Work required. Filter out all lines without the word "main" from the data below, please, and copy the rest.

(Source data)
========================================================================
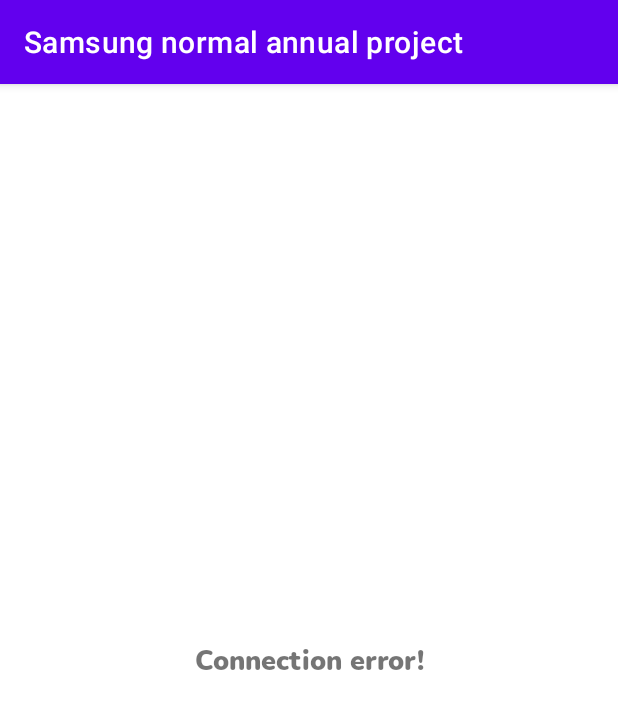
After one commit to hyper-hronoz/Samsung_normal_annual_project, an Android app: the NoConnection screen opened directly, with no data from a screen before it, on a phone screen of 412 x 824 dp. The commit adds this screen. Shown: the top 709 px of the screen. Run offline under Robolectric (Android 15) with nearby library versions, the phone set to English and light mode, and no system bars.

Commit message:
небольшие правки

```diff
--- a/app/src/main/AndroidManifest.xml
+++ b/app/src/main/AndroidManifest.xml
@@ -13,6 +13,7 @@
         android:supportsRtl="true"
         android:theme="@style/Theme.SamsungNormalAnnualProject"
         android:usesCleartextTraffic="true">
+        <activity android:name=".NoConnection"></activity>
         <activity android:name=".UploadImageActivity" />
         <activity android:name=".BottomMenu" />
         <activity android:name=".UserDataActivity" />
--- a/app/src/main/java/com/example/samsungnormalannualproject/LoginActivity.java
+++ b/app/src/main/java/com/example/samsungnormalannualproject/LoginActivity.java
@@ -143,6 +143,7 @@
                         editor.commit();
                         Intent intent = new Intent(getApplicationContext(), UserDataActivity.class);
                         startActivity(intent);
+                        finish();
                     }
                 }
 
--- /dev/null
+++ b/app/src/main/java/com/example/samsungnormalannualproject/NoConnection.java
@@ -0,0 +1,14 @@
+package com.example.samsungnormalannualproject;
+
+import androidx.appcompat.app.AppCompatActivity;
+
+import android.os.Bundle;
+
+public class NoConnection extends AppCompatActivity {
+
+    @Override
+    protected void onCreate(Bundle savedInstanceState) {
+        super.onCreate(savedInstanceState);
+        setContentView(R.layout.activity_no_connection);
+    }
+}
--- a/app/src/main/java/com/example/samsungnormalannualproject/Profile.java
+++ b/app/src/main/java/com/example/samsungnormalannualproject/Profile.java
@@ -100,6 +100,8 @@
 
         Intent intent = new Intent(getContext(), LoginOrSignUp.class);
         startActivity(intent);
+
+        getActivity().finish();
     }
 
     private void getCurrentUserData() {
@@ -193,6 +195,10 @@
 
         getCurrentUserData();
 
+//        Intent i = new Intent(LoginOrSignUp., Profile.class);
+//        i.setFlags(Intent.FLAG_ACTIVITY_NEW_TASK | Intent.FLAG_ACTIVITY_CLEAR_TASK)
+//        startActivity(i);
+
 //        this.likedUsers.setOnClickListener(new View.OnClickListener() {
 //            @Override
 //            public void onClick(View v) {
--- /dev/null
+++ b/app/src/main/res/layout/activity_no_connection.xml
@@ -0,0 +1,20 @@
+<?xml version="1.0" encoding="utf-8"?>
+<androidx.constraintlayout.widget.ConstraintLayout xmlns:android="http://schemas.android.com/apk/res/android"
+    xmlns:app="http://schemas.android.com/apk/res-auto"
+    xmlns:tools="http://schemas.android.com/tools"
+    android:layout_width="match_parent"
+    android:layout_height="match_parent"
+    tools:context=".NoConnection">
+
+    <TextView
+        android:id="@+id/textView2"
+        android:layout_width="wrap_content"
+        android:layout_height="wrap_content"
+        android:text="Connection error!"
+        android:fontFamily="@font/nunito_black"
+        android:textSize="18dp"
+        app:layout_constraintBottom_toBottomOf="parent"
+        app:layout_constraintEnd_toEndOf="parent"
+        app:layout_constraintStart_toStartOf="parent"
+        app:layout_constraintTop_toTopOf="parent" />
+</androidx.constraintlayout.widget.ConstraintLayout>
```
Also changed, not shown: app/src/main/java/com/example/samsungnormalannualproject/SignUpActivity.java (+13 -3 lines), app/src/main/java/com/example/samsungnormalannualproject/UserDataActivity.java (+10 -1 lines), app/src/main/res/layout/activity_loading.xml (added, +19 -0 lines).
========================================================================
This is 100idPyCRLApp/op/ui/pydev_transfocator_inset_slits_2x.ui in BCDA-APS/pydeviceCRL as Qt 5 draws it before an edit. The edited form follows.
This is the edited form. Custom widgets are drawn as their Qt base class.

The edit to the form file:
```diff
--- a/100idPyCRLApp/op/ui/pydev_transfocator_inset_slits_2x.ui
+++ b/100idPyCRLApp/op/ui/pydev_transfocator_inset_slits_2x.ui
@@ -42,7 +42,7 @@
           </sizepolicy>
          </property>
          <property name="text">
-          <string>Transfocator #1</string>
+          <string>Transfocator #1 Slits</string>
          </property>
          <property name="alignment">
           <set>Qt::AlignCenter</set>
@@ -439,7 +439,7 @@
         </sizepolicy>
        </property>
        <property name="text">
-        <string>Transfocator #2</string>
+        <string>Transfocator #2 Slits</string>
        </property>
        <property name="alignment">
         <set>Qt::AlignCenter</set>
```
========================================================================
Response.
--- a/app/src/main/AndroidManifest.xml
+++ b/app/src/main/AndroidManifest.xml
--- a/app/src/main/java/com/example/samsungnormalannualproject/LoginActivity.java
+++ b/app/src/main/java/com/example/samsungnormalannualproject/LoginActivity.java
+++ b/app/src/main/java/com/example/samsungnormalannualproject/NoConnection.java
--- a/app/src/main/java/com/example/samsungnormalannualproject/Profile.java
+++ b/app/src/main/java/com/example/samsungnormalannualproject/Profile.java
+++ b/app/src/main/res/layout/activity_no_connection.xml
Also changed, not shown: app/src/main/java/com/example/samsungnormalannualproject/SignUpActivity.java (+13 -3 lines), app/src/main/java/com/example/samsungnormalannualproject/UserDataActivity.java (+10 -1 lines), app/src/main/res/layout/activity_loading.xml (added, +19 -0 lines).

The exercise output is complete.